Task description: Word for word, output the data, with none of its pictures.

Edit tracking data
┄┄┄┄┄┄┄┄┄┄┄┄┄┄┄┄┄┄┄┄

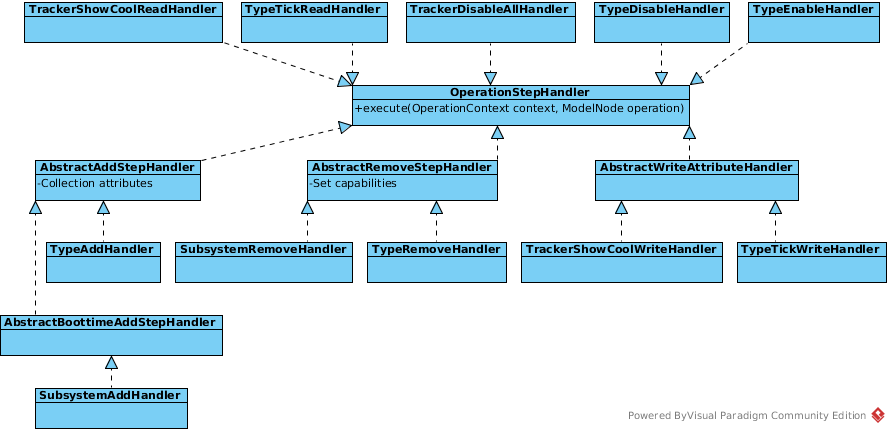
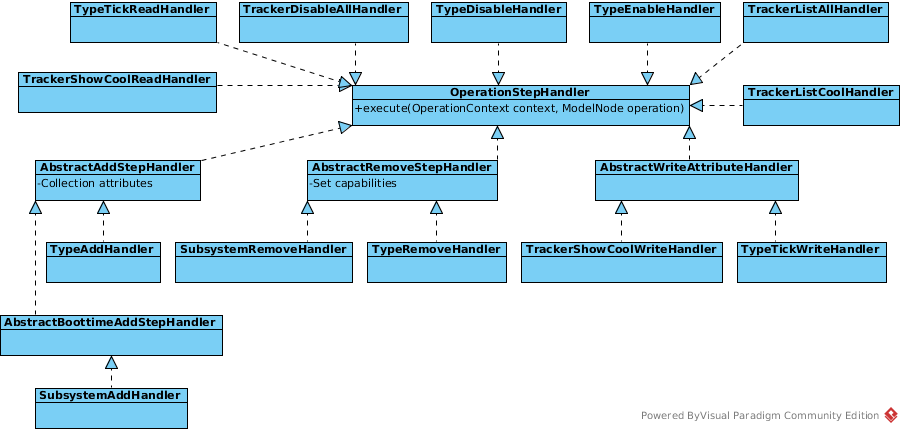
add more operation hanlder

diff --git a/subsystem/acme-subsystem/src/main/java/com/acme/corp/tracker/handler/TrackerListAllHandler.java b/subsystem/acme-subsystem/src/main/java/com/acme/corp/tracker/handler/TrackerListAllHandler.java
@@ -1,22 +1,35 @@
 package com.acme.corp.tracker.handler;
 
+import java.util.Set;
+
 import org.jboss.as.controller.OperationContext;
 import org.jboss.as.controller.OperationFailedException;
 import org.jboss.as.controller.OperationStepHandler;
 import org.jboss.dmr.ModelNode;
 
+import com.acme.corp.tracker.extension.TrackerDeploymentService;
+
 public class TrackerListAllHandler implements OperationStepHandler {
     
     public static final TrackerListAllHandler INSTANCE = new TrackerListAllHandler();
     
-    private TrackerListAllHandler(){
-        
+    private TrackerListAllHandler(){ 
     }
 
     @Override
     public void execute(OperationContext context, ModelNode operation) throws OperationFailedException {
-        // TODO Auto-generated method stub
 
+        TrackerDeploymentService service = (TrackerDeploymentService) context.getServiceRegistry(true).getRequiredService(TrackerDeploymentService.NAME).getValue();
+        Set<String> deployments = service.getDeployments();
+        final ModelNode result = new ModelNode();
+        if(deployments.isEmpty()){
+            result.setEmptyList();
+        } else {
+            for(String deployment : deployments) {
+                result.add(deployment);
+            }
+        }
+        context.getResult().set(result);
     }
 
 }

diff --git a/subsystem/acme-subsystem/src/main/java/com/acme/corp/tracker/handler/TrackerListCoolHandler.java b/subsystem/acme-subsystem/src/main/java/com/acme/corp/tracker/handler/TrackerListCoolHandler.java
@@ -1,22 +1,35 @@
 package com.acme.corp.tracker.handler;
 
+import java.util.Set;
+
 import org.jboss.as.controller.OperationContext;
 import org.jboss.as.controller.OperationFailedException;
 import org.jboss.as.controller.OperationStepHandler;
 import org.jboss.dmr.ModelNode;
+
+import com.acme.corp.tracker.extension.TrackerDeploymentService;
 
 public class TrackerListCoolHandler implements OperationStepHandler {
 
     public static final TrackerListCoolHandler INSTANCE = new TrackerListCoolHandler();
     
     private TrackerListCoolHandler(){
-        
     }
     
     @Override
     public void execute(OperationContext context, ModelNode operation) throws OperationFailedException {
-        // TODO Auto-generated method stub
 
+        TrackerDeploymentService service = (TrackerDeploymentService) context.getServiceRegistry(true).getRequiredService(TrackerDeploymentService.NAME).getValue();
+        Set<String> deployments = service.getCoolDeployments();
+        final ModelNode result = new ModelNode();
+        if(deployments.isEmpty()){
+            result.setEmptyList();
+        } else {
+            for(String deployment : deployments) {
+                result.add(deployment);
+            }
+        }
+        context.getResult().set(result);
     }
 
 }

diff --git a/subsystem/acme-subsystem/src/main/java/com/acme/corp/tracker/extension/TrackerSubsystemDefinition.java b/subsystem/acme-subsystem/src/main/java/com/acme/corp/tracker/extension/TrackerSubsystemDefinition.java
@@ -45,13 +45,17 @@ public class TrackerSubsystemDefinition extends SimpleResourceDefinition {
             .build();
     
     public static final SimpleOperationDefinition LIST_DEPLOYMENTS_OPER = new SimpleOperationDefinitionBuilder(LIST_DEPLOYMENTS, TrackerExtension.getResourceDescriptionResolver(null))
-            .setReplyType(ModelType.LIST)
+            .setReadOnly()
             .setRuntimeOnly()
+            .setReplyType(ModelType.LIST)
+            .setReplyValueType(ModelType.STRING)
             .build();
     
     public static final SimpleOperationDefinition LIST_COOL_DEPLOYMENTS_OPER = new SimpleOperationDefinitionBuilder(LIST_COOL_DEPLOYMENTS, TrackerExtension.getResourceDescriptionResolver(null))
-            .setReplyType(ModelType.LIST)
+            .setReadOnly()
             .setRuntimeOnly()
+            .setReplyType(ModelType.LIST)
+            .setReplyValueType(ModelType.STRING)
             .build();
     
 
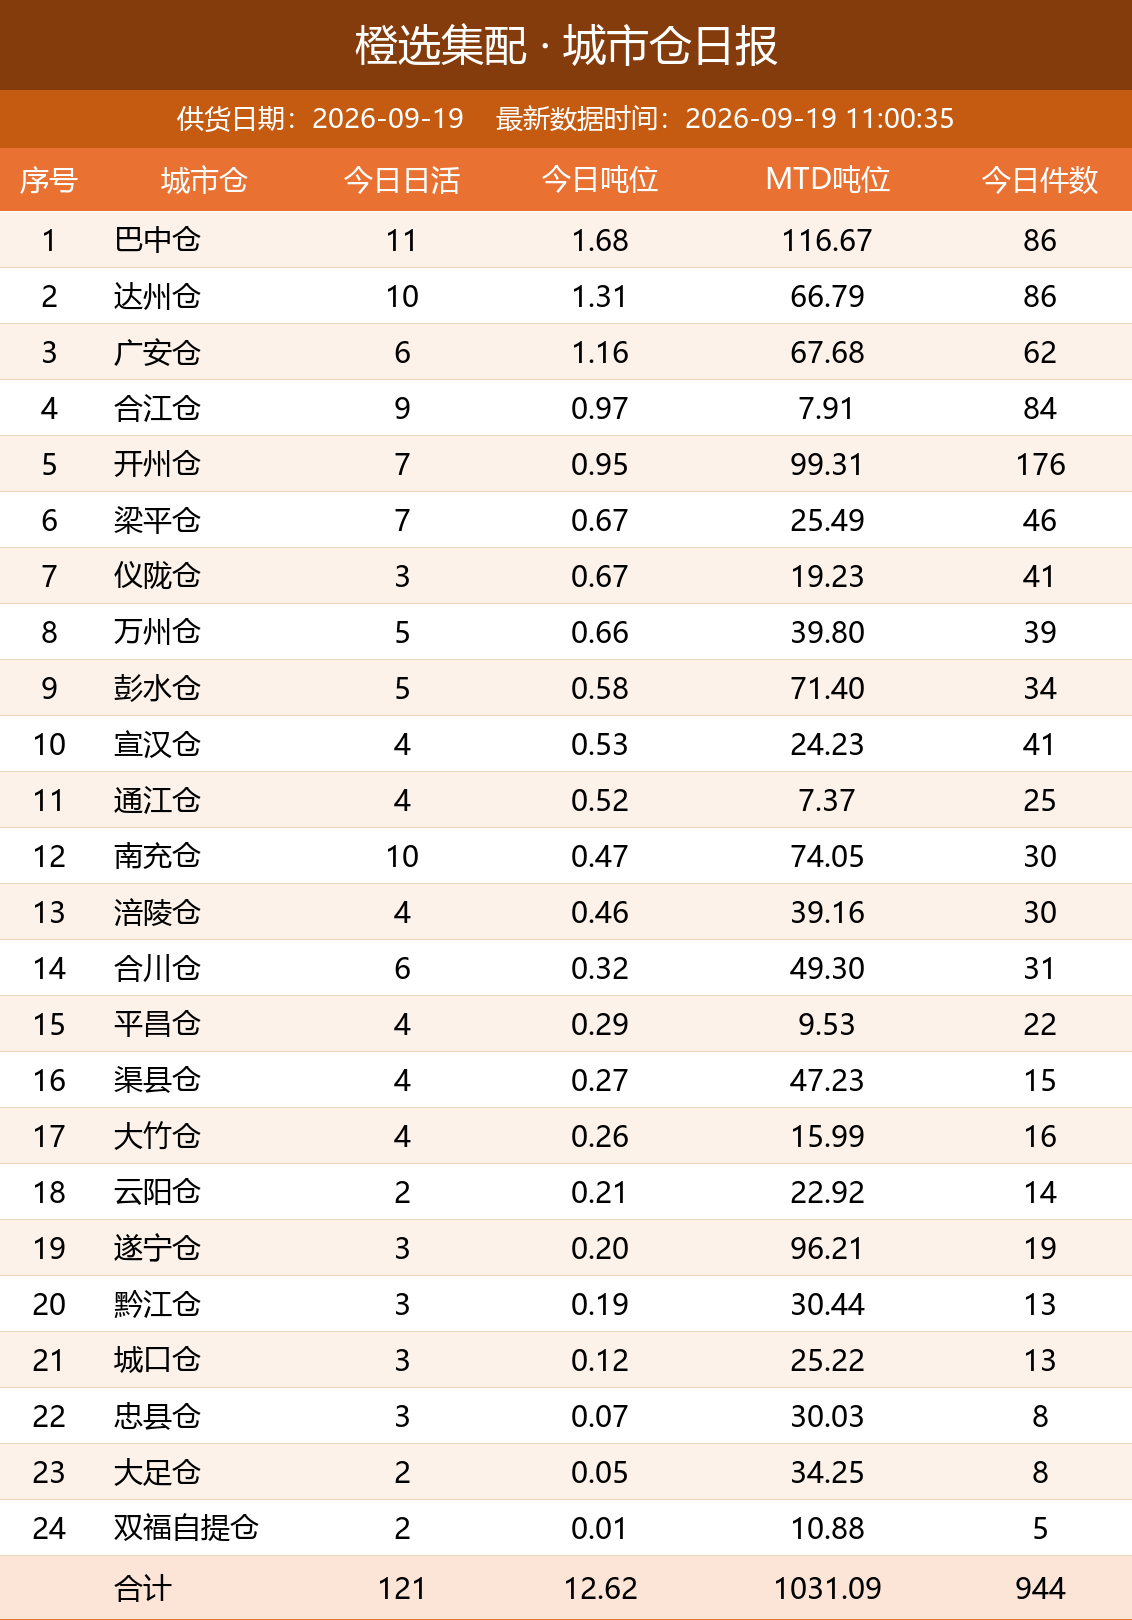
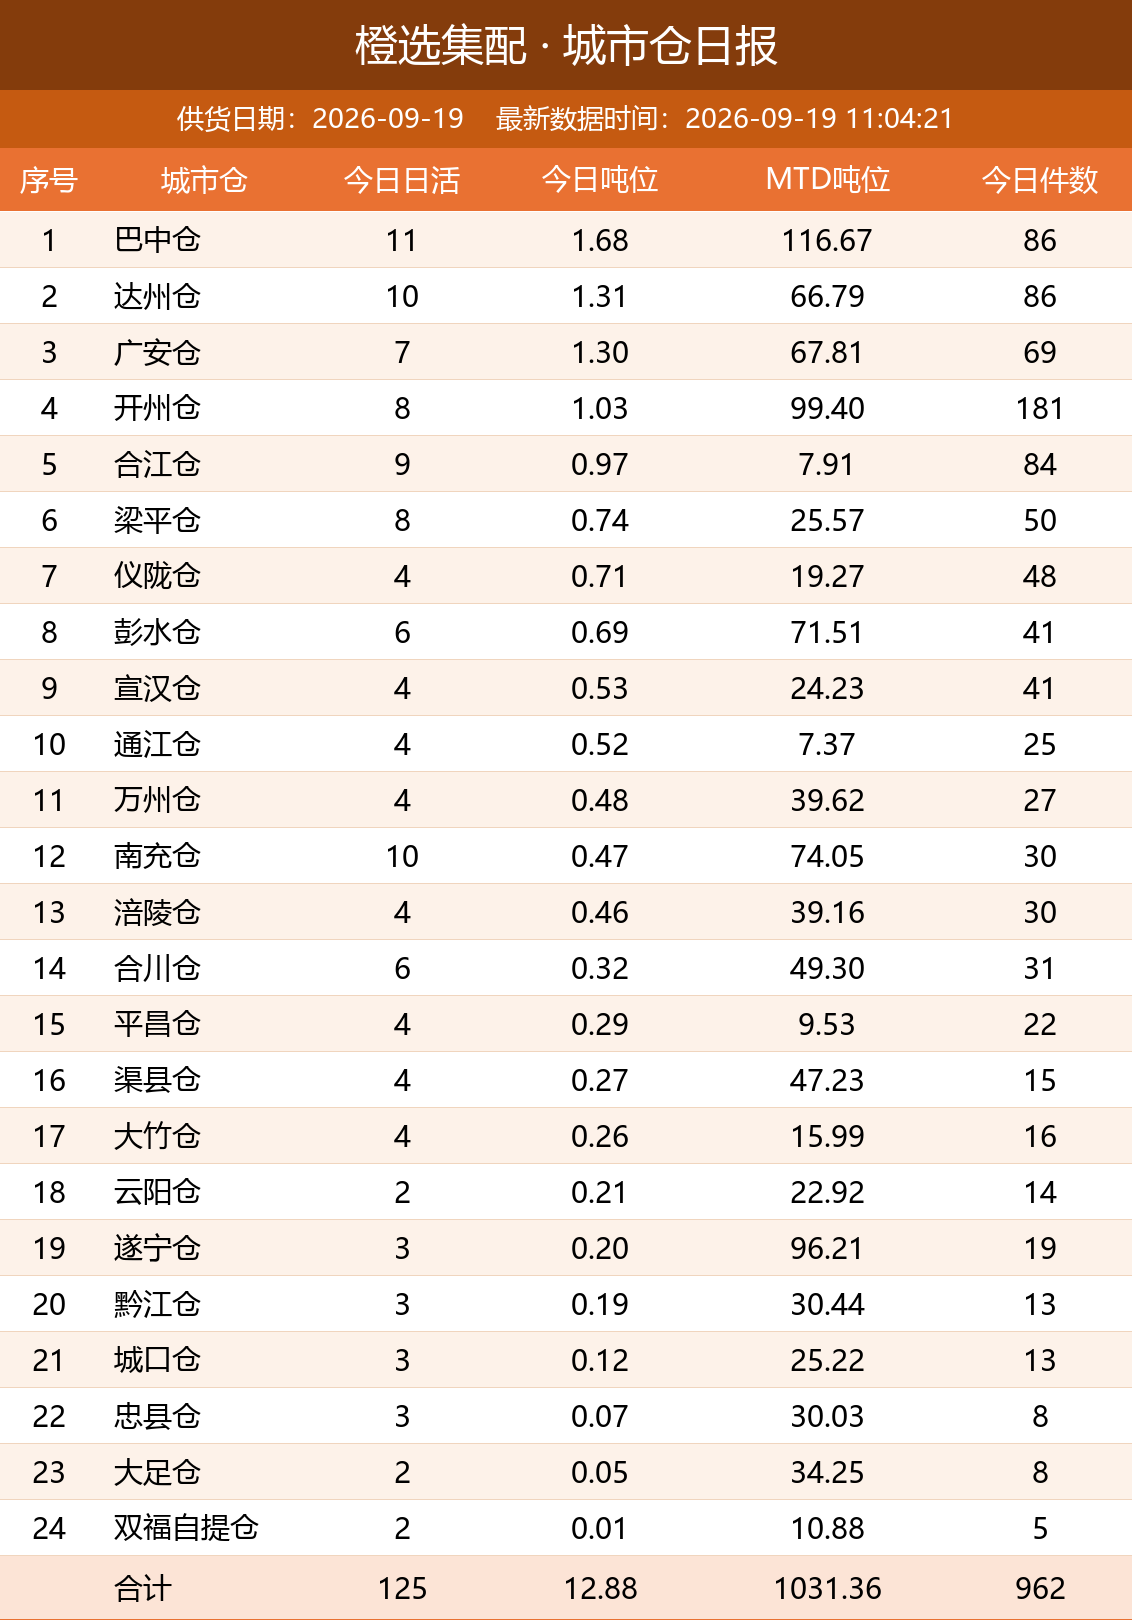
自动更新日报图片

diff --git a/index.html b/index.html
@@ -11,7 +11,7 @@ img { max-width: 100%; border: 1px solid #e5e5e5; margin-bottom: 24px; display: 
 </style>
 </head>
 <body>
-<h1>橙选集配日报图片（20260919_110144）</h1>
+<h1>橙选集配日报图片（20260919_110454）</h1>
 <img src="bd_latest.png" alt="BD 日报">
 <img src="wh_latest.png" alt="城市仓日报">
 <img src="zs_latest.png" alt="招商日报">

┄┄┄┄┄┄┄┄┄┄┄┄┄┄┄┄┄┄┄┄

Exercise result:
add more operation hanlder

diff --git a/subsystem/acme-subsystem/src/main/java/com/acme/corp/tracker/handler/TrackerListAllHandler.java b/subsystem/acme-subsystem/src/main/java/com/acme/corp/tracker/handler/TrackerListAllHandler.java
@@ -1,22 +1,35 @@
 package com.acme.corp.tracker.handler;
 
+import java.util.Set;
+
 import org.jboss.as.controller.OperationContext;
 import org.jboss.as.controller.OperationFailedException;
 import org.jboss.as.controller.OperationStepHandler;
 import org.jboss.dmr.ModelNode;
 
+import com.acme.corp.tracker.extension.TrackerDeploymentService;
+
 public class TrackerListAllHandler implements OperationStepHandler {
     
     public static final TrackerListAllHandler INSTANCE = new TrackerListAllHandler();
     
-    private TrackerListAllHandler(){
-        
+    private TrackerListAllHandler(){ 
     }
 
     @Override
     public void execute(OperationContext context, ModelNode operation) throws OperationFailedException {
-        // TODO Auto-generated method stub
 
+        TrackerDeploymentService service = (TrackerDeploymentService) context.getServiceRegistry(true).getRequiredService(TrackerDeploymentService.NAME).getValue();
+        Set<String> deployments = service.getDeployments();
+        final ModelNode result = new ModelNode();
+        if(deployments.isEmpty()){
+            result.setEmptyList();
+        } else {
+            for(String deployment : deployments) {
+                result.add(deployment);
+            }
+        }
+        context.getResult().set(result);
     }
 
 }

diff --git a/subsystem/acme-subsystem/src/main/java/com/acme/corp/tracker/handler/TrackerListCoolHandler.java b/subsystem/acme-subsystem/src/main/java/com/acme/corp/tracker/handler/TrackerListCoolHandler.java
@@ -1,22 +1,35 @@
 package com.acme.corp.tracker.handler;
 
+import java.util.Set;
+
 import org.jboss.as.controller.OperationContext;
 import org.jboss.as.controller.OperationFailedException;
 import org.jboss.as.controller.OperationStepHandler;
 import org.jboss.dmr.ModelNode;
+
+import com.acme.corp.tracker.extension.TrackerDeploymentService;
 
 public class TrackerListCoolHandler implements OperationStepHandler {
 
     public static final TrackerListCoolHandler INSTANCE = new TrackerListCoolHandler();
     
     private TrackerListCoolHandler(){
-        
     }
     
     @Override
     public void execute(OperationContext context, ModelNode operation) throws OperationFailedException {
-        // TODO Auto-generated method stub
 
+        TrackerDeploymentService service = (TrackerDeploymentService) context.getServiceRegistry(true).getRequiredService(TrackerDeploymentService.NAME).getValue();
+        Set<String> deployments = service.getCoolDeployments();
+        final ModelNode result = new ModelNode();
+        if(deployments.isEmpty()){
+            result.setEmptyList();
+        } else {
+            for(String deployment : deployments) {
+                result.add(deployment);
+            }
+        }
+        context.getResult().set(result);
     }
 
 }

diff --git a/subsystem/acme-subsystem/src/main/java/com/acme/corp/tracker/extension/TrackerSubsystemDefinition.java b/subsystem/acme-subsystem/src/main/java/com/acme/corp/tracker/extension/TrackerSubsystemDefinition.java
@@ -45,13 +45,17 @@ public class TrackerSubsystemDefinition extends SimpleResourceDefinition {
             .build();
     
     public static final SimpleOperationDefinition LIST_DEPLOYMENTS_OPER = new SimpleOperationDefinitionBuilder(LIST_DEPLOYMENTS, TrackerExtension.getResourceDescriptionResolver(null))
-            .setReplyType(ModelType.LIST)
+            .setReadOnly()
             .setRuntimeOnly()
+            .setReplyType(ModelType.LIST)
+            .setReplyValueType(ModelType.STRING)
             .build();
     
     public static final SimpleOperationDefinition LIST_COOL_DEPLOYMENTS_OPER = new SimpleOperationDefinitionBuilder(LIST_COOL_DEPLOYMENTS, TrackerExtension.getResourceDescriptionResolver(null))
-            .setReplyType(ModelType.LIST)
+            .setReadOnly()
             .setRuntimeOnly()
+            .setReplyType(ModelType.LIST)
+            .setReplyValueType(ModelType.STRING)
             .build();
     
 
自动更新日报图片

diff --git a/index.html b/index.html
@@ -11,7 +11,7 @@ img { max-width: 100%; border: 1px solid #e5e5e5; margin-bottom: 24px; display: 
 </style>
 </head>
 <body>
-<h1>橙选集配日报图片（20260919_110144）</h1>
+<h1>橙选集配日报图片（20260919_110454）</h1>
 <img src="bd_latest.png" alt="BD 日报">
 <img src="wh_latest.png" alt="城市仓日报">
 <img src="zs_latest.png" alt="招商日报">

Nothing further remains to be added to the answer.